*Task*. Where does "parts" appear in the data? Return each line that holds it.

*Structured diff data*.
------------
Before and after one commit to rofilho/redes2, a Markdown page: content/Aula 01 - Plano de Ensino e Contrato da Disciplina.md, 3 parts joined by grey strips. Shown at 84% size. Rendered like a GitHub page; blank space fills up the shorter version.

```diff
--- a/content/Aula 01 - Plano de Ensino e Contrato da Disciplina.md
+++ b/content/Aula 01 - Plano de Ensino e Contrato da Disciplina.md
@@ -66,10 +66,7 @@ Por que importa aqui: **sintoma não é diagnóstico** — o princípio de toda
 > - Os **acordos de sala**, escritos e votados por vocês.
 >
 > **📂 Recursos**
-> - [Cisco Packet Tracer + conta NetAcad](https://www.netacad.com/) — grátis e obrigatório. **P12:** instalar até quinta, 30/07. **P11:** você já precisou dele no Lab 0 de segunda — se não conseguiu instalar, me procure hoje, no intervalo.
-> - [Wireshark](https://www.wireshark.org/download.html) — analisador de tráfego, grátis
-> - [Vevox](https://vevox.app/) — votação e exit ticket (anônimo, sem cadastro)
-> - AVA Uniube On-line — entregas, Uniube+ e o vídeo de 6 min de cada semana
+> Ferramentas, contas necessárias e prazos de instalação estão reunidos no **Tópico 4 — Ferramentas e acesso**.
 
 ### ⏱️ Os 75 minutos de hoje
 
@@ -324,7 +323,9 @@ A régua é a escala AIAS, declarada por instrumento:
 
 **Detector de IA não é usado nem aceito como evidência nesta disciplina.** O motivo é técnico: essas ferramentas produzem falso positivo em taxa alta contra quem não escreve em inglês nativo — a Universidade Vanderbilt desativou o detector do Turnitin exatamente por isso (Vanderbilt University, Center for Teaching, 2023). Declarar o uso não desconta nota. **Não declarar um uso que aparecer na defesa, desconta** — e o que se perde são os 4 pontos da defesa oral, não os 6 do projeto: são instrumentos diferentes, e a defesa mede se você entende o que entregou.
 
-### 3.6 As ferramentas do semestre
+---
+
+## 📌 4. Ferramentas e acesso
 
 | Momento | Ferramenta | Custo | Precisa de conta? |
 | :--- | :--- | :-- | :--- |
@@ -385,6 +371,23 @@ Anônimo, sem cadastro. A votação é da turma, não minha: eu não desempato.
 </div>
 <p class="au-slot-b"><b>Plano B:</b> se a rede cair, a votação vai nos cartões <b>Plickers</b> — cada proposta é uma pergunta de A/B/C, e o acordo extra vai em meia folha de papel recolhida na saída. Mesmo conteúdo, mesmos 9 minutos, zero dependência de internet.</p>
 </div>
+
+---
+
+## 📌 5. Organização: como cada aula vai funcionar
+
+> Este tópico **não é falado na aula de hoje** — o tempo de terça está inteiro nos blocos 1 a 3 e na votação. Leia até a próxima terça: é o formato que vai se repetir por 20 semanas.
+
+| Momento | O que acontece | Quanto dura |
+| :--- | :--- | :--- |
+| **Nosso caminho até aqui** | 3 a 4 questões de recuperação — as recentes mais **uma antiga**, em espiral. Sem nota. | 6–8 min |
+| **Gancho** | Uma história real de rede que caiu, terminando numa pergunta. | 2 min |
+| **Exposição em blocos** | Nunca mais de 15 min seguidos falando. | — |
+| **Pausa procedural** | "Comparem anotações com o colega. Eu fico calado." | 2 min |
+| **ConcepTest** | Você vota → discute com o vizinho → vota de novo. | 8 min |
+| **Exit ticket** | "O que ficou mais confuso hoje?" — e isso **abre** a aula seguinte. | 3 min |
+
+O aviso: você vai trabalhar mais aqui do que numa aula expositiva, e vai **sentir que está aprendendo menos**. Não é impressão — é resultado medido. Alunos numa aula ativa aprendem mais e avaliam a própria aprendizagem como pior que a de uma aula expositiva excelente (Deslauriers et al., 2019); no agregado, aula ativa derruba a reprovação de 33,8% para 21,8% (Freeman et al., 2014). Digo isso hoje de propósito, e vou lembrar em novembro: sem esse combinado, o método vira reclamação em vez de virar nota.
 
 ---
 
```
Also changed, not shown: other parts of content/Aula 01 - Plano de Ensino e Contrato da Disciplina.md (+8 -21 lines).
------------
*Solution for this task*.
Before and after one commit to rofilho/redes2, a Markdown page: content/Aula 01 - Plano de Ensino e Contrato da Disciplina.md, 3 parts joined by grey strips. Shown at 84% size. Rendered like a GitHub page; blank space fills up the shorter version.
Also changed, not shown: other parts of content/Aula 01 - Plano de Ensino e Contrato da Disciplina.md (+8 -21 lines).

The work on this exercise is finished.